KM: I am trying to get at everything I have learned from so many scholars and creatives and writers. It is a request to conceptualize liberation capaciously, without any kind of clear directive.

And you are right, that statement is potentially everything and everywhere, and this potentiality opens it up to both emptiness and extraction. It is a sentence of vulnerability!

Nonetheless, I am working with the insights of Ruth Wilson Gilmore—who talks about abolition as a presence—and am seeking to situate the book, and Black methodologies, as something that is not new. Instead, I want to ground both in already-existing practices of freedom-making/method-making, which are also provisional and flexible.

I am also working with the research and writing of Paul Gilroy, who talks about imagining liberation as ongoing but never resolved. With this, we are tasked to learn and teach about liberation together. I love lessons.

And maybe these are clues that can help us to think the academy differently. Sylvia Wynter told me that the academy is one place where new ideas are invented and where knowledge systems fall. While the academy can be a location of terrible unkindness, it is also a site of invention and possibility. So, when Dionne Brand writes, “One has no friends in academia. One has colleagues. One has assassins,” I read this not as a descriptive statement. (It is from a work of fiction, of course, but sometimes this quotation circulates as an enclosed nonfiction truth.) Instead, I read the quote as a moment that obscures, but does not totally erase, other ways of living in this world. This is especially the case if we are fighting against white supremacy, especially if we are honoring existing articulations of anticolonialism, especially if we are reading about and inventing and sharing freedoms that are not prescriptive but protractive.


Reading as Inoculation

By Rebecca Zorach

CPW: I’m thinking with that Dionne Brand quote, along with the fact that we never fully exist outside of that brutal academic system that teaches us and incentivizes us to be enemies with our colleagues. I’m almost embarrassed to ask this question, but I’m constantly worrying about the toxicity between folks in academia who are doing what we call liberation work. Do you have a philosophy that helps you navigate and reduce that toxicity?


KM: We all worry. It is rough. I listen to a lot of music. I listen to all kinds of music, anything. I love it. I cherish my academic and nonacademic friends, deeply, as well as Zilli, Ellison. I write a lot. I write every day. I read. These academic and nonacademic friends and family have enabled that writing, reading, listening—it is not just me!

There are other ways to be in the academy. I have seen it, I still see it: this generous love for ideas, the careful and patient disagreements, the collaborations, the bursts of unknowing and learning, the deep and fantastic knowledge of Black archives, songs, poems, writers. It is imperfect and terrible, but there is something meaningful there, too.

Our job is to seek out and share these other ways of being. How beautiful to see this intense love of ideas and this admiration.


CPW: Part of what is so incredibly rich about Dear Science is how deeply in dialogue it is with other Black thinkers. What advice would you have for someone who is an outsider to the works? To someone, for example, who has maybe never read Sylvia Wynter, or found her hard to read because they’re used to reading papers on condensed-matter physics?

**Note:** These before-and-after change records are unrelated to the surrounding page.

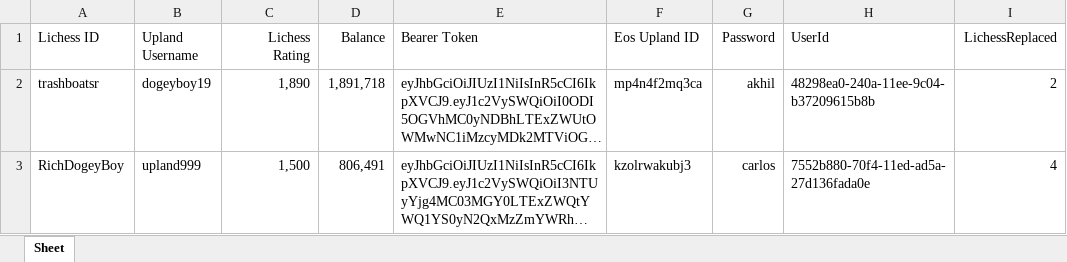
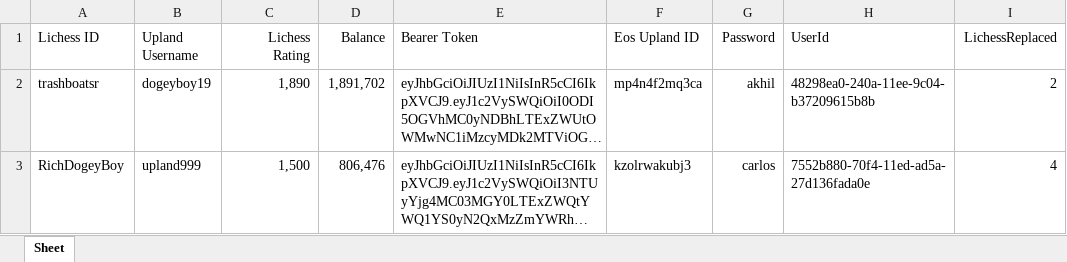
Before and after one commit to dogeyboy1932/Upland-Chess-App, an Excel workbook: XL Spreadsheets/ProfileDatabase.xlsx, sheet Sheet, drawn as a sheet; long unchanged cells end in …; values as stored, in another font and other column widths than the file's, no borders; the diff names each change by its address in the sheet, - before the commit and + after, or states it on an @@ line.

```diff
--- a/XL Spreadsheets/ProfileDatabase.xlsx (sheet Sheet)
+++ b/XL Spreadsheets/ProfileDatabase.xlsx (sheet Sheet)
-D2 (Balance): 1,891,718
+D2 (Balance): 1,891,702
-D3 (Balance): 806,491
+D3 (Balance): 806,476
```
Also changed, not shown: XL Spreadsheets/ChallengeMap.xlsx, 10 other files.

KM: I hope this book generates wonder. I hope it signals a love of reading and theorizing, while also offering the invitation to live with what we cannot know.

This is where I ask you if we can read our work together. And also read and listen to other stories, too. And then share ideas and tell our students and friends what we learned.


CPW: Who is on your dream list of collaborators?


KM: Can I say “King of Sorrow” by Sade? I think that song is my dream collaborator.


This article was commissioned by Ben Platticon

  1. Katherine McKittrick, “Mathematics Black Life,” The Black Scholar, vol. 44, no. 2 (2014).